[Change detection outputs]
▬▬▬▬▬▬
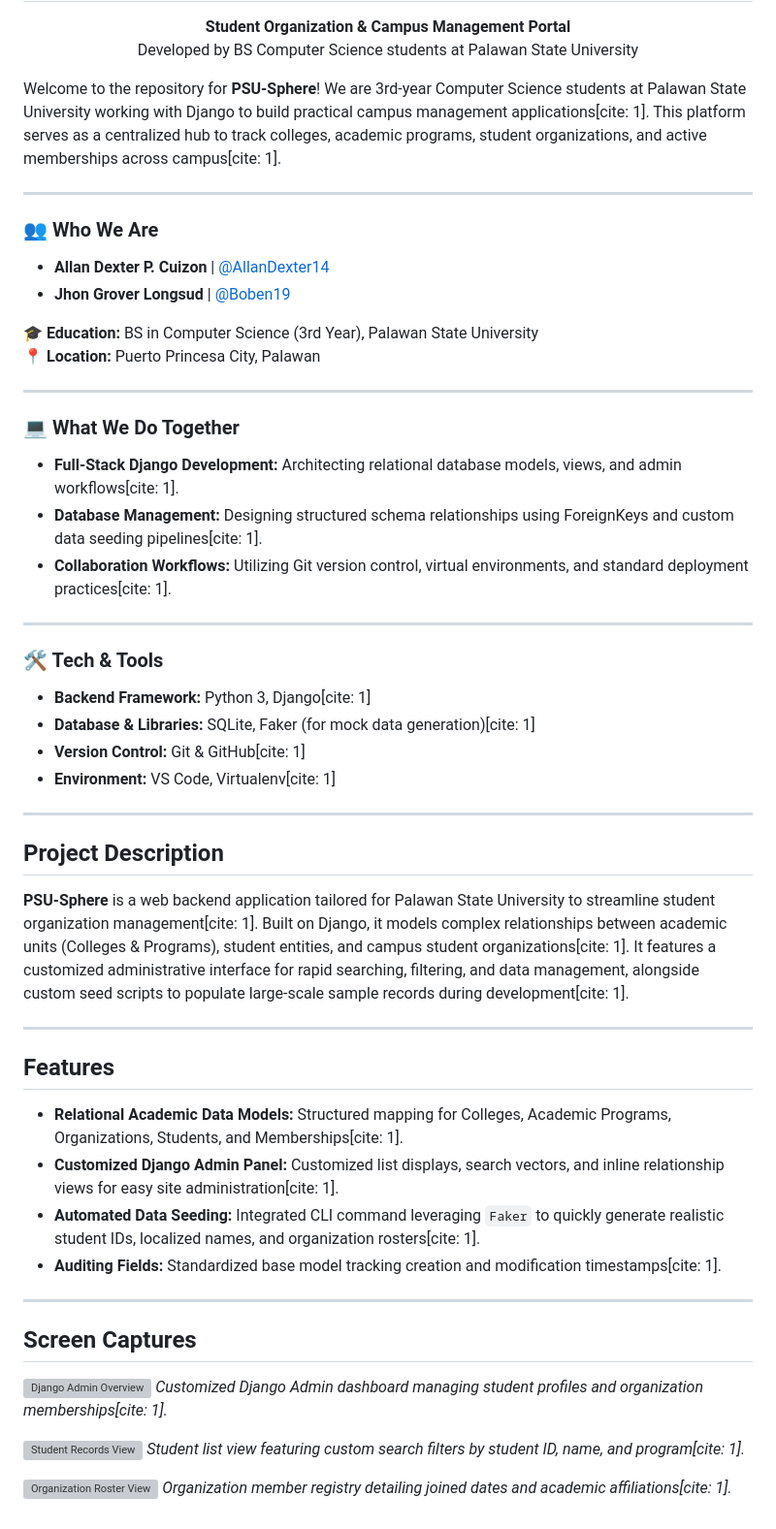
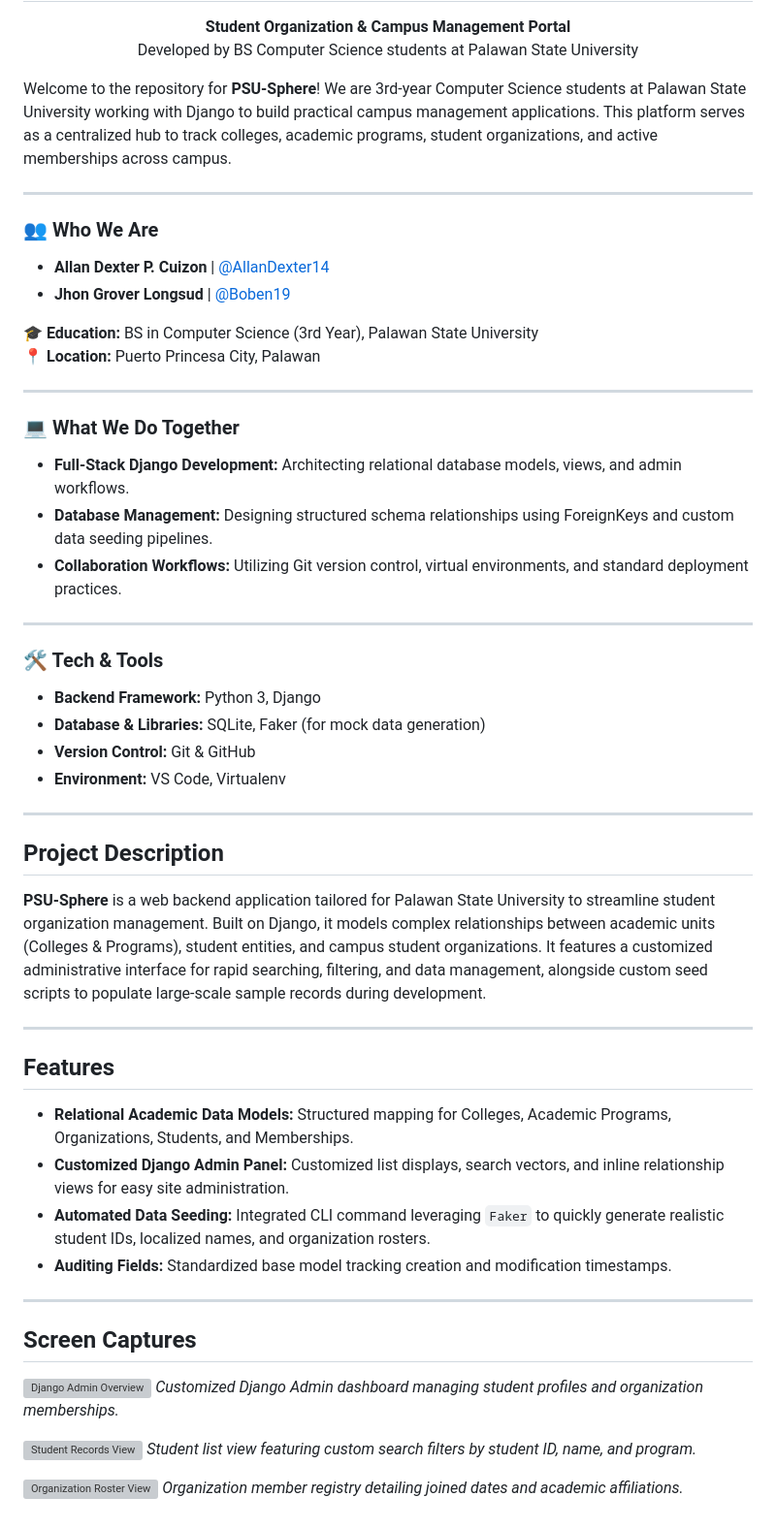
Before and after one commit to AllanDexter14/PSU-Sphere, a Markdown page: README.md, the part around the change. Shown at 97% size. GitHub-like rendering; grey boxes are pictures that could not be loaded.

Commit message:
Clean up README by removing citation references
Removed citation references from README content for clarity.

```diff
--- a/README.md
+++ b/README.md
@@ -10,7 +10,7 @@
 </p>
 
 
-Welcome to the repository for **PSU-Sphere**! We are 3rd-year Computer Science students at Palawan State University working with Django to build practical campus management applications[cite: 1]. This platform serves as a centralized hub to track colleges, academic programs, student organizations, and active memberships across campus[cite: 1].
+Welcome to the repository for **PSU-Sphere**! We are 3rd-year Computer Science students at Palawan State University working with Django to build practical campus management applications. This platform serves as a centralized hub to track colleges, academic programs, student organizations, and active memberships across campus.
 
 ---
 
@@ -26,43 +26,43 @@ Welcome to the repository for **PSU-Sphere**! We are 3rd-year Computer Science s
 
 ### 💻 What We Do Together
 
-* **Full-Stack Django Development:** Architecting relational database models, views, and admin workflows[cite: 1].
-* **Database Management:** Designing structured schema relationships using ForeignKeys and custom data seeding pipelines[cite: 1].
-* **Collaboration Workflows:** Utilizing Git version control, virtual environments, and standard deployment practices[cite: 1].
+* **Full-Stack Django Development:** Architecting relational database models, views, and admin workflows.
+* **Database Management:** Designing structured schema relationships using ForeignKeys and custom data seeding pipelines.
+* **Collaboration Workflows:** Utilizing Git version control, virtual environments, and standard deployment practices.
 
 ---
 
 ### 🛠 Tech & Tools
 
-* **Backend Framework:** Python 3, Django[cite: 1]
-* **Database & Libraries:** SQLite, Faker (for mock data generation)[cite: 1]
-* **Version Control:** Git & GitHub[cite: 1]
-* **Environment:** VS Code, Virtualenv[cite: 1]
+* **Backend Framework:** Python 3, Django
+* **Database & Libraries:** SQLite, Faker (for mock data generation)
+* **Version Control:** Git & GitHub
+* **Environment:** VS Code, Virtualenv
 
 ---
 
 ## Project Description
 
-**PSU-Sphere** is a web backend application tailored for Palawan State University to streamline student organization management[cite: 1]. Built on Django, it models complex relationships between academic units (Colleges & Programs), student entities, and campus student organizations[cite: 1]. It features a customized administrative interface for rapid searching, filtering, and data management, alongside custom seed scripts to populate large-scale sample records during development[cite: 1].
+**PSU-Sphere** is a web backend application tailored for Palawan State University to streamline student organization management. Built on Django, it models complex relationships between academic units (Colleges & Programs), student entities, and campus student organizations. It features a customized administrative interface for rapid searching, filtering, and data management, alongside custom seed scripts to populate large-scale sample records during development.
 
 ---
 
 ## Features
 
-* **Relational Academic Data Models:** Structured mapping for Colleges, Academic Programs, Organizations, Students, and Memberships[cite: 1].
-* **Customized Django Admin Panel:** Customized list displays, search vectors, and inline relationship views for easy site administration[cite: 1].
-* **Automated Data Seeding:** Integrated CLI command leveraging `Faker` to quickly generate realistic student IDs, localized names, and organization rosters[cite: 1].
-* **Auditing Fields:** Standardized base model tracking creation and modification timestamps[cite: 1].
+* **Relational Academic Data Models:** Structured mapping for Colleges, Academic Programs, Organizations, Students, and Memberships.
+* **Customized Django Admin Panel:** Customized list displays, search vectors, and inline relationship views for easy site administration.
+* **Automated Data Seeding:** Integrated CLI command leveraging `Faker` to quickly generate realistic student IDs, localized names, and organization rosters.
+* **Auditing Fields:** Standardized base model tracking creation and modification timestamps.
 
 ---
 
 ## Screen Captures
 
 ![Django Admin Overview](https://via.placeholder.com/600x300?text=Admin+Dashboard+Preview)
-*Customized Django Admin dashboard managing student profiles and organization memberships[cite: 1].*
+*Customized Django Admin dashboard managing student profiles and organization memberships.*
 
 ![Student Records View](https://via.placeholder.com/600x300?text=Student+List+Preview)
-*Student list view featuring custom search filters by student ID, name, and program[cite: 1].*
+*Student list view featuring custom search filters by student ID, name, and program.*
 
 ![Organization Roster View](https://via.placeholder.com/600x300?text=Org+Members+Preview)
-*Organization member registry detailing joined dates and academic affiliations[cite: 1].*
+*Organization member registry detailing joined dates and academic affiliations.*
```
▬▬▬▬▬▬
TASK TO COMPLETE: Pictures don't belong in the copy. Restate all the entries exactly.

WRITTEN SOLUTION:
Before and after one commit to AllanDexter14/PSU-Sphere, a Markdown page: README.md, the part around the change. Shown at 97% size. GitHub-like rendering; grey boxes are pictures that could not be loaded.

Commit message:
Clean up README by removing citation references
Removed citation references from README content for clarity.

```diff
--- a/README.md
+++ b/README.md
@@ -10,7 +10,7 @@
 </p>
 
 
-Welcome to the repository for **PSU-Sphere**! We are 3rd-year Computer Science students at Palawan State University working with Django to build practical campus management applications[cite: 1]. This platform serves as a centralized hub to track colleges, academic programs, student organizations, and active memberships across campus[cite: 1].
+Welcome to the repository for **PSU-Sphere**! We are 3rd-year Computer Science students at Palawan State University working with Django to build practical campus management applications. This platform serves as a centralized hub to track colleges, academic programs, student organizations, and active memberships across campus.
 
 ---
 
@@ -26,43 +26,43 @@ Welcome to the repository for **PSU-Sphere**! We are 3rd-year Computer Science s
 
 ### 💻 What We Do Together
 
-* **Full-Stack Django Development:** Architecting relational database models, views, and admin workflows[cite: 1].
-* **Database Management:** Designing structured schema relationships using ForeignKeys and custom data seeding pipelines[cite: 1].
-* **Collaboration Workflows:** Utilizing Git version control, virtual environments, and standard deployment practices[cite: 1].
+* **Full-Stack Django Development:** Architecting relational database models, views, and admin workflows.
+* **Database Management:** Designing structured schema relationships using ForeignKeys and custom data seeding pipelines.
+* **Collaboration Workflows:** Utilizing Git version control, virtual environments, and standard deployment practices.
 
 ---
 
 ### 🛠 Tech & Tools
 
-* **Backend Framework:** Python 3, Django[cite: 1]
-* **Database & Libraries:** SQLite, Faker (for mock data generation)[cite: 1]
-* **Version Control:** Git & GitHub[cite: 1]
-* **Environment:** VS Code, Virtualenv[cite: 1]
+* **Backend Framework:** Python 3, Django
+* **Database & Libraries:** SQLite, Faker (for mock data generation)
+* **Version Control:** Git & GitHub
+* **Environment:** VS Code, Virtualenv
 
 ---
 
 ## Project Description
 
-**PSU-Sphere** is a web backend application tailored for Palawan State University to streamline student organization management[cite: 1]. Built on Django, it models complex relationships between academic units (Colleges & Programs), student entities, and campus student organizations[cite: 1]. It features a customized administrative interface for rapid searching, filtering, and data management, alongside custom seed scripts to populate large-scale sample records during development[cite: 1].
+**PSU-Sphere** is a web backend application tailored for Palawan State University to streamline student organization management. Built on Django, it models complex relationships between academic units (Colleges & Programs), student entities, and campus student organizations. It features a customized administrative interface for rapid searching, filtering, and data management, alongside custom seed scripts to populate large-scale sample records during development.
 
 ---
 
 ## Features
 
-* **Relational Academic Data Models:** Structured mapping for Colleges, Academic Programs, Organizations, Students, and Memberships[cite: 1].
-* **Customized Django Admin Panel:** Customized list displays, search vectors, and inline relationship views for easy site administration[cite: 1].
-* **Automated Data Seeding:** Integrated CLI command leveraging `Faker` to quickly generate realistic student IDs, localized names, and organization rosters[cite: 1].
-* **Auditing Fields:** Standardized base model tracking creation and modification timestamps[cite: 1].
+* **Relational Academic Data Models:** Structured mapping for Colleges, Academic Programs, Organizations, Students, and Memberships.
+* **Customized Django Admin Panel:** Customized list displays, search vectors, and inline relationship views for easy site administration.
+* **Automated Data Seeding:** Integrated CLI command leveraging `Faker` to quickly generate realistic student IDs, localized names, and organization rosters.
+* **Auditing Fields:** Standardized base model tracking creation and modification timestamps.
 
 ---
 
 ## Screen Captures
 
 ![Django Admin Overview](https://via.placeholder.com/600x300?text=Admin+Dashboard+Preview)
-*Customized Django Admin dashboard managing student profiles and organization memberships[cite: 1].*
+*Customized Django Admin dashboard managing student profiles and organization memberships.*
 
 ![Student Records View](https://via.placeholder.com/600x300?text=Student+List+Preview)
-*Student list view featuring custom search filters by student ID, name, and program[cite: 1].*
+*Student list view featuring custom search filters by student ID, name, and program.*
 
 ![Organization Roster View](https://via.placeholder.com/600x300?text=Org+Members+Preview)
-*Organization member registry detailing joined dates and academic affiliations[cite: 1].*
+*Organization member registry detailing joined dates and academic affiliations.*
```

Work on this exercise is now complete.